**What to do**: Take the lines below from the one with "<center><p>Number of Units: <input" through the one with "-19,7 +19,7 @@" and retype them exactly. Include nothing else, and no pictures.

**Extracted information**:

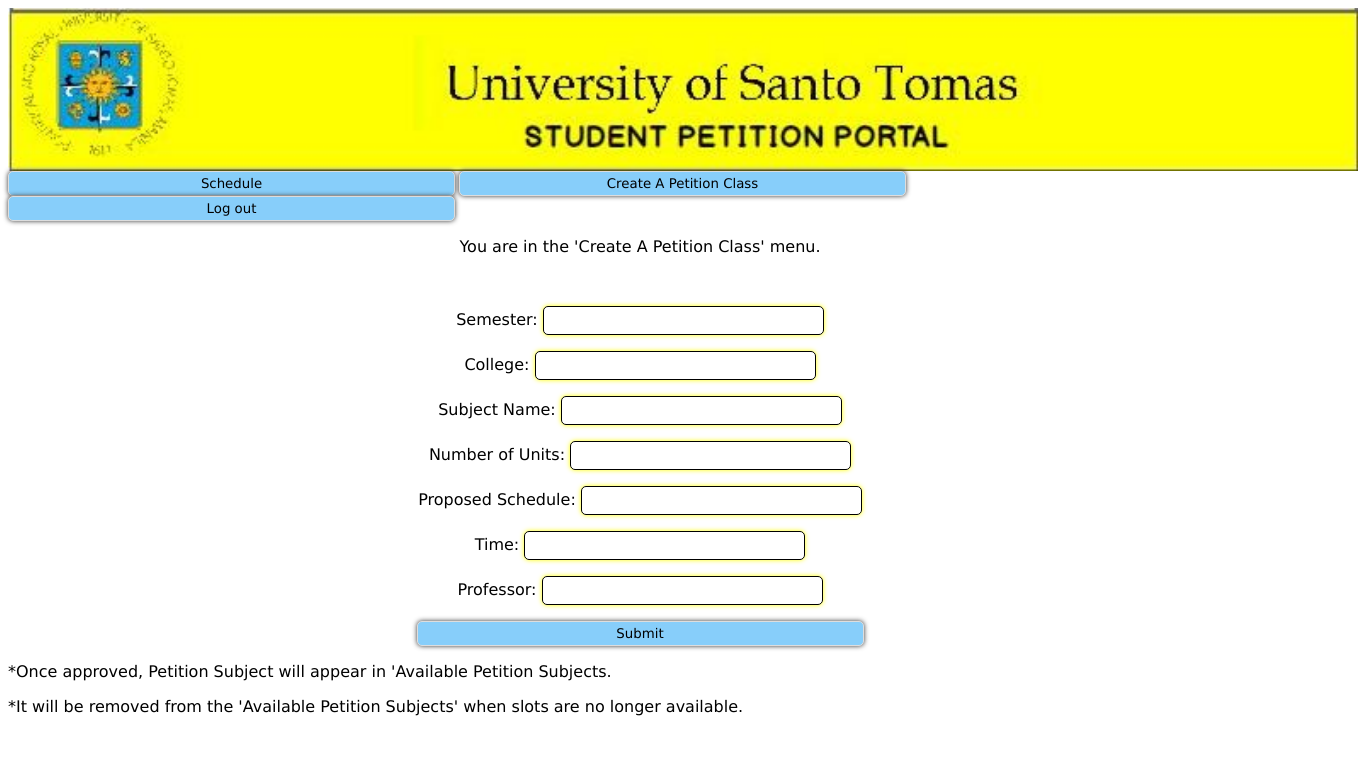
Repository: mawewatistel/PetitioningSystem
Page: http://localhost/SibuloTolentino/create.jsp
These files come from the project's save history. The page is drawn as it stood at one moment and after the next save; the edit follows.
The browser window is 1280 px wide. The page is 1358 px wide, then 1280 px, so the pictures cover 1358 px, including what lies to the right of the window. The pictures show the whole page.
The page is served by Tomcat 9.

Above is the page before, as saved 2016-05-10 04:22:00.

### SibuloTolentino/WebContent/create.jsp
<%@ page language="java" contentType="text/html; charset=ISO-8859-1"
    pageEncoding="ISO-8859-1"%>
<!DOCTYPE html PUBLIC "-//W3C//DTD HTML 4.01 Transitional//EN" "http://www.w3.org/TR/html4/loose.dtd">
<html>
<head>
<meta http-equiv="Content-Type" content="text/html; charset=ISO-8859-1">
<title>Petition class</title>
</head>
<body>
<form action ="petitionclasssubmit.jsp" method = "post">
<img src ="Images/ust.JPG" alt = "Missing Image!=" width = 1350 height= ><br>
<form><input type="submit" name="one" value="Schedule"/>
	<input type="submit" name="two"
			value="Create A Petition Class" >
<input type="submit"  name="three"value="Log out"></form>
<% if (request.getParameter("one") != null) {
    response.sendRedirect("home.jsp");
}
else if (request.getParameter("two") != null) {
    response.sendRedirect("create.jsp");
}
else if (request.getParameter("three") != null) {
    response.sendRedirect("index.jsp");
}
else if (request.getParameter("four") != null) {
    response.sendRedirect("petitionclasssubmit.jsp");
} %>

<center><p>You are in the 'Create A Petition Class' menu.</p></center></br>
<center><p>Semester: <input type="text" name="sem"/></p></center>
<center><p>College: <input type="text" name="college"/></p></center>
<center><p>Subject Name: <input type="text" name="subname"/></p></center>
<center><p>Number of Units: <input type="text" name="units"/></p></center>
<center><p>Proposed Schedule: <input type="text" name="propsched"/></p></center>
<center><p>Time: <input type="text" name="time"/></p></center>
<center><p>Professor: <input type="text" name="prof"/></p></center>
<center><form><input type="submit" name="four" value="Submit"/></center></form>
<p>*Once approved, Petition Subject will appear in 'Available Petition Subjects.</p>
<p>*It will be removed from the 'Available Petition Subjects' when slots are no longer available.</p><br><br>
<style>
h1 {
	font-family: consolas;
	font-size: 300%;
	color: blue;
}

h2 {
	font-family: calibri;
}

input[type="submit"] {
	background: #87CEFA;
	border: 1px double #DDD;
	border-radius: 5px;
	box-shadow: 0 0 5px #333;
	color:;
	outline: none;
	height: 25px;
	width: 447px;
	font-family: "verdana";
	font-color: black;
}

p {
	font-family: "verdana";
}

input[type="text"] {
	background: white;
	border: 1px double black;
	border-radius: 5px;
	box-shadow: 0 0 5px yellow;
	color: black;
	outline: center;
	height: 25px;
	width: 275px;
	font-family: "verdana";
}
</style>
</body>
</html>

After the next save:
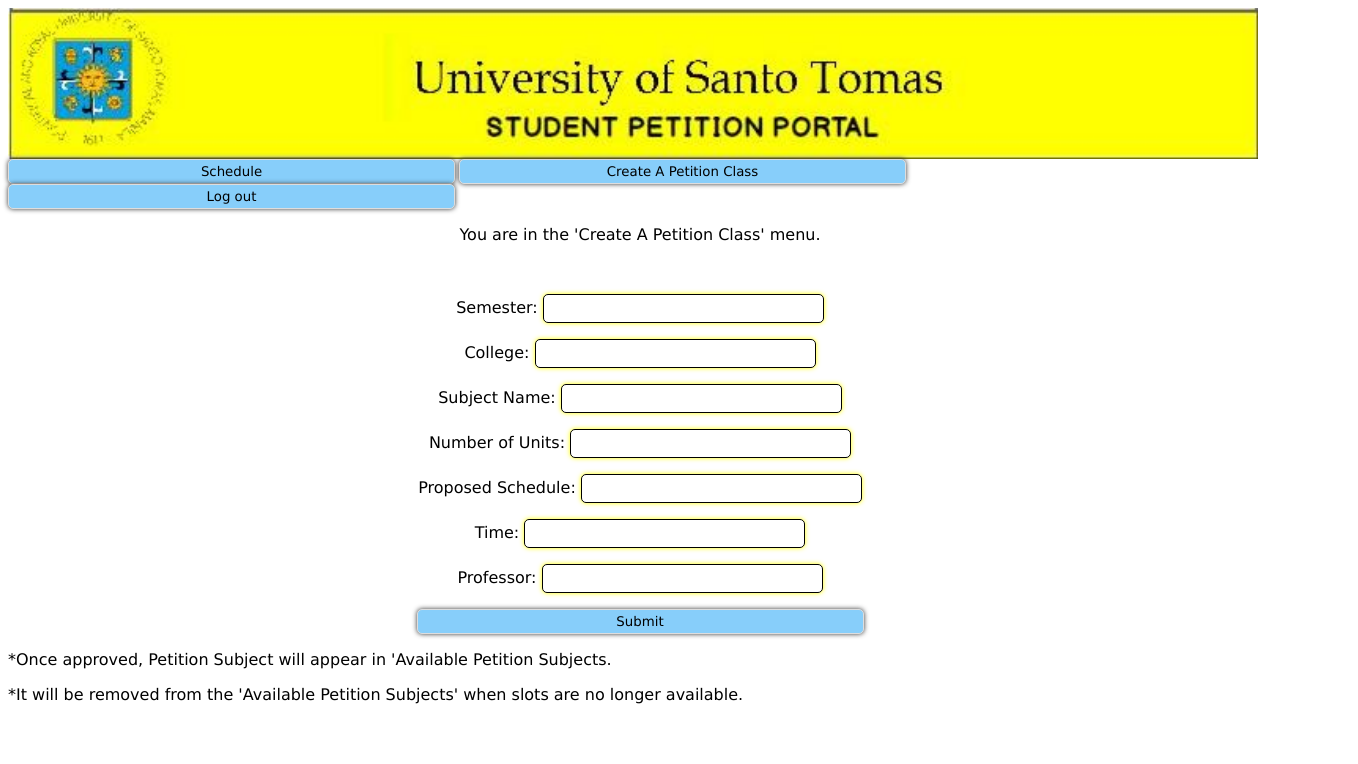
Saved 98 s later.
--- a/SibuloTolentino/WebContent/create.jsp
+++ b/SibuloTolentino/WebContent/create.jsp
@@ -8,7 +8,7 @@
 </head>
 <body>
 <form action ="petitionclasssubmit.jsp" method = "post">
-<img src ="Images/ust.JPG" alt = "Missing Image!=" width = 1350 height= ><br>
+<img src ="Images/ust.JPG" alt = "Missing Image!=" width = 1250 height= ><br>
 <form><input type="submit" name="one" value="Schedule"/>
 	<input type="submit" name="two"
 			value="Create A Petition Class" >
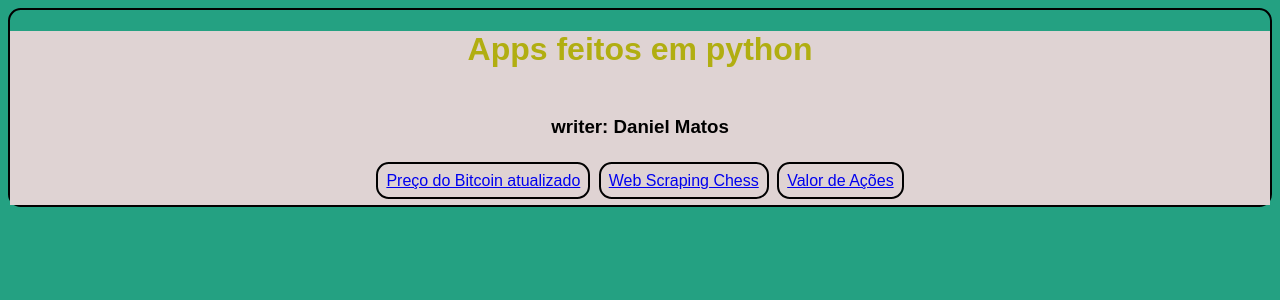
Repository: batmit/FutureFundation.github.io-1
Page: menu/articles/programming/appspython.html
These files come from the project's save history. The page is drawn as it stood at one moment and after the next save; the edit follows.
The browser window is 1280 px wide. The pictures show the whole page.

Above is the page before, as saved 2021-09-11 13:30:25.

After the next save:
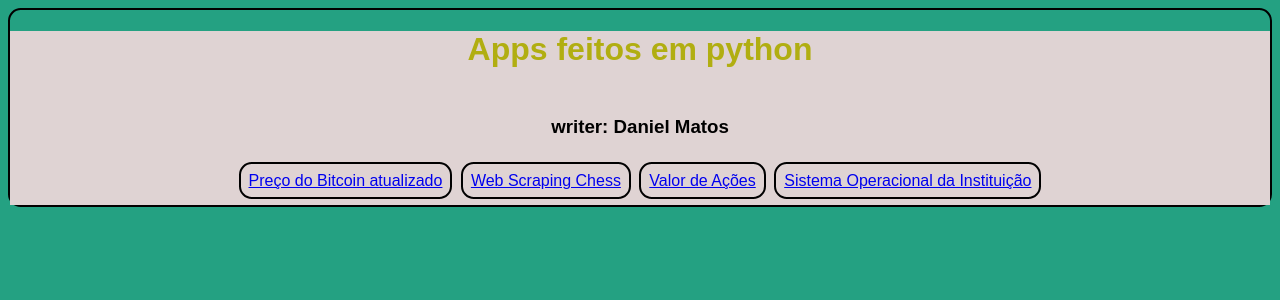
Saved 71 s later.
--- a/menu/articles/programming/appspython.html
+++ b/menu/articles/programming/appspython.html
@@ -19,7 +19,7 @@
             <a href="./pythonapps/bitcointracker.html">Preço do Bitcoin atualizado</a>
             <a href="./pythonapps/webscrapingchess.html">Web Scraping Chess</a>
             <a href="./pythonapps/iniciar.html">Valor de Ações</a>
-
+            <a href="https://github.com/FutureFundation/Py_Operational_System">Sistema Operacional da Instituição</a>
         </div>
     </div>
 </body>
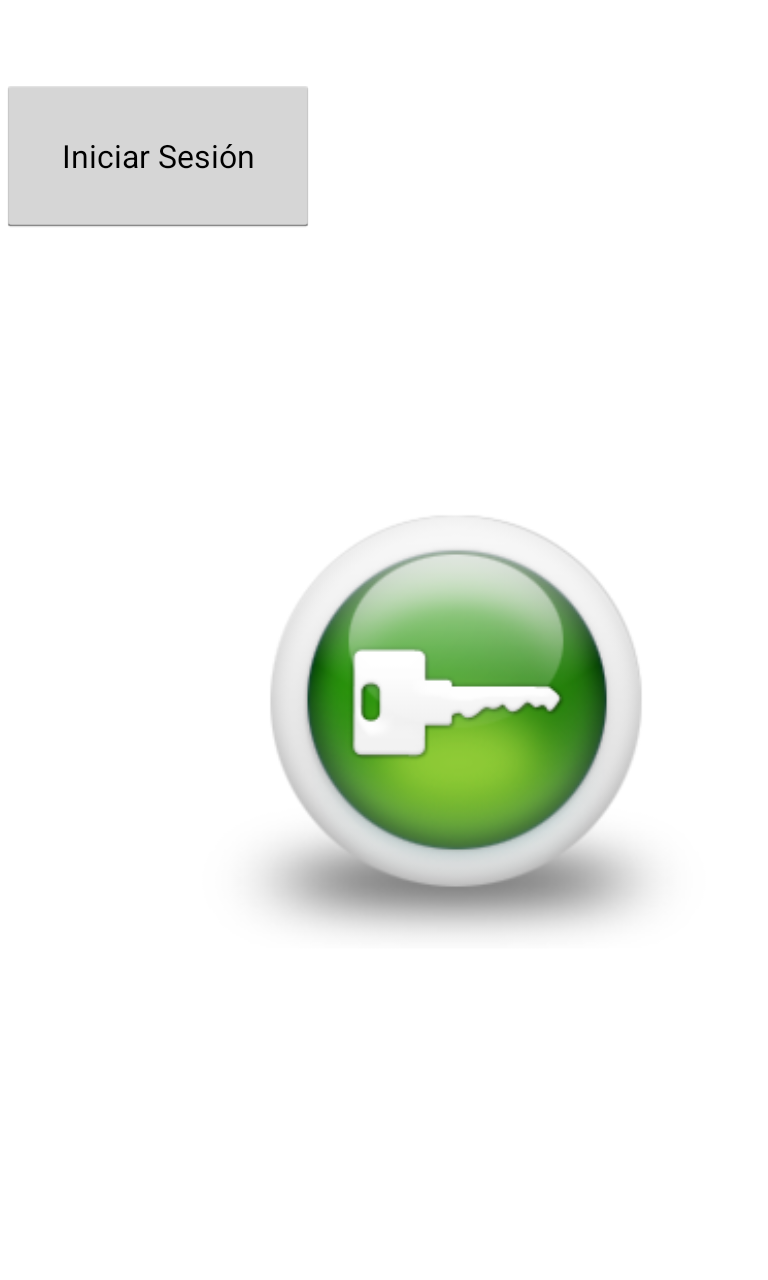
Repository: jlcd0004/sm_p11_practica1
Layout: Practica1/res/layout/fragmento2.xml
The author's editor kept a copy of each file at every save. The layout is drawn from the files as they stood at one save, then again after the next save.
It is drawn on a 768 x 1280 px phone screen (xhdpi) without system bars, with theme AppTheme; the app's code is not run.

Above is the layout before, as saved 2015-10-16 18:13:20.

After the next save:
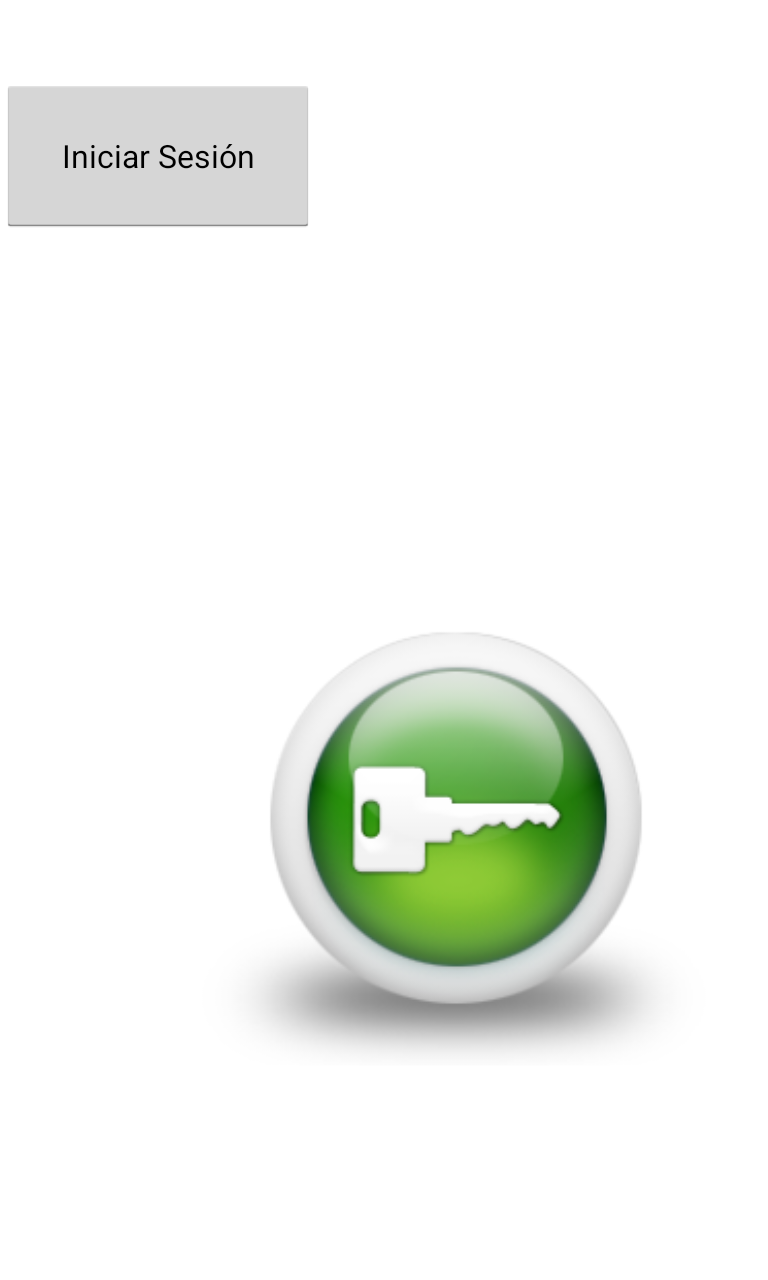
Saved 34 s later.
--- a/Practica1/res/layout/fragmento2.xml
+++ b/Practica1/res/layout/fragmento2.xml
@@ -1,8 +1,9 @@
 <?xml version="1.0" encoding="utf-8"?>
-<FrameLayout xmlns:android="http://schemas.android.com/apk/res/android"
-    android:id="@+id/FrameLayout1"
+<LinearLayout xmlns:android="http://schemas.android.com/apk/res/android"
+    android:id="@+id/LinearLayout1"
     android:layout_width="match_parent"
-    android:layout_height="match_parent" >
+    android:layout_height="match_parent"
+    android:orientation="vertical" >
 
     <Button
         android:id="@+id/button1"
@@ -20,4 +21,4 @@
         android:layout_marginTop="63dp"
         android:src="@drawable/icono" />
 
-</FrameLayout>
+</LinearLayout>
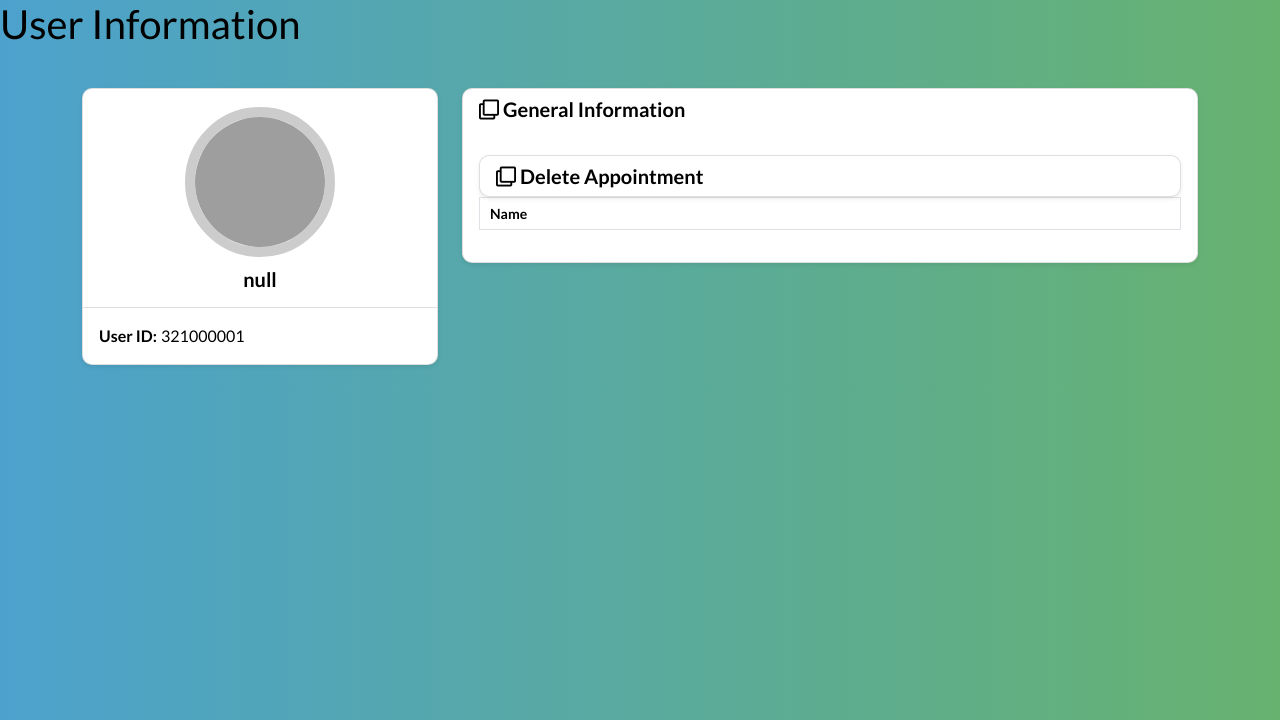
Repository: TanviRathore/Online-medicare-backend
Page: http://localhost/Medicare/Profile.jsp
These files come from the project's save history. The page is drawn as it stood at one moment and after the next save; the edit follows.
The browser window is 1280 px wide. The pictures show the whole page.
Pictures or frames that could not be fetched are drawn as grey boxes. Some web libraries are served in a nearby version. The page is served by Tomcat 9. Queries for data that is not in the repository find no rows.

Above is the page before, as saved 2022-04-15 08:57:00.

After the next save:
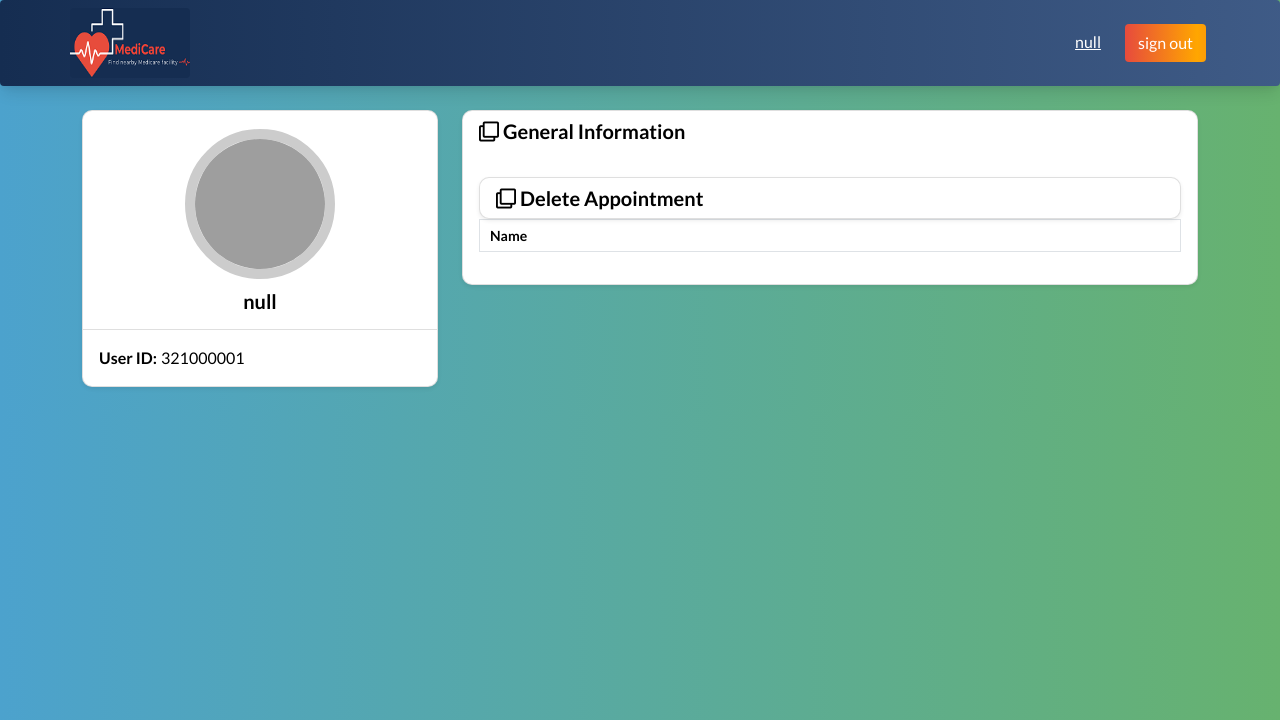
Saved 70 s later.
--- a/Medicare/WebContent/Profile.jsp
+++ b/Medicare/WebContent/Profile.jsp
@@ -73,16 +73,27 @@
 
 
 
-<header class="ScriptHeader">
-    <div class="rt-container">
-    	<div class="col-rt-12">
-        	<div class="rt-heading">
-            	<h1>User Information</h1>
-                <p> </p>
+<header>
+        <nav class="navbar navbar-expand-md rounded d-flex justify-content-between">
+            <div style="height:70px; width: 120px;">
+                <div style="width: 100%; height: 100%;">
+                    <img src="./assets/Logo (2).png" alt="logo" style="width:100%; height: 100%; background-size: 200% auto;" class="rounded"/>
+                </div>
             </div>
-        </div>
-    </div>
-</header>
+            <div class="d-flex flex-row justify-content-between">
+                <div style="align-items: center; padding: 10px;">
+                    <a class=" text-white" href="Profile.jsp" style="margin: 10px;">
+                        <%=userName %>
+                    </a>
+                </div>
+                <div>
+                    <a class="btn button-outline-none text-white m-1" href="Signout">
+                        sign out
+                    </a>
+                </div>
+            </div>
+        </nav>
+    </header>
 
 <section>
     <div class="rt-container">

**Written answer**:
<center><p>Number of Units: <input type="text" name="units"/></p></center>
<center><p>Proposed Schedule: <input type="text" name="propsched"/></p></center>
<center><p>Time: <input type="text" name="time"/></p></center>
<center><p>Professor: <input type="text" name="prof"/></p></center>
<center><form><input type="submit" name="four" value="Submit"/></center></form>
<p>*Once approved, Petition Subject will appear in 'Available Petition Subjects.</p>
<p>*It will be removed from the 'Available Petition Subjects' when slots are no longer available.</p><br><br>
<style>
h1 {
	font-family: consolas;
	font-size: 300%;
	color: blue;
}

h2 {
	font-family: calibri;
}

input[type="submit"] {
	background: #87CEFA;
	border: 1px double #DDD;
	border-radius: 5px;
	box-shadow: 0 0 5px #333;
	color:;
	outline: none;
	height: 25px;
	width: 447px;
	font-family: "verdana";
	font-color: black;
}

p {
	font-family: "verdana";
}

input[type="text"] {
	background: white;
	border: 1px double black;
	border-radius: 5px;
	box-shadow: 0 0 5px yellow;
	color: black;
	outline: center;
	height: 25px;
	width: 275px;
	font-family: "verdana";
}
</style>
</body>
</html>

After the next save:
Saved 98 s later.
--- a/SibuloTolentino/WebContent/create.jsp
+++ b/SibuloTolentino/WebContent/create.jsp
@@ -8,7 +8,7 @@
 </head>
 <body>
 <form action ="petitionclasssubmit.jsp" method = "post">
-<img src ="Images/ust.JPG" alt = "Missing Image!=" width = 1350 height= ><br>
+<img src ="Images/ust.JPG" alt = "Missing Image!=" width = 1250 height= ><br>
 <form><input type="submit" name="one" value="Schedule"/>
 	<input type="submit" name="two"
 			value="Create A Petition Class" >
Repository: batmit/FutureFundation.github.io-1
Page: menu/articles/programming/appspython.html
These files come from the project's save history. The page is drawn as it stood at one moment and after the next save; the edit follows.
The browser window is 1280 px wide. The pictures show the whole page.

Above is the page before, as saved 2021-09-11 13:30:25.

After the next save:
Saved 71 s later.
--- a/menu/articles/programming/appspython.html
+++ b/menu/articles/programming/appspython.html
@@ -19,7 +19,7 @@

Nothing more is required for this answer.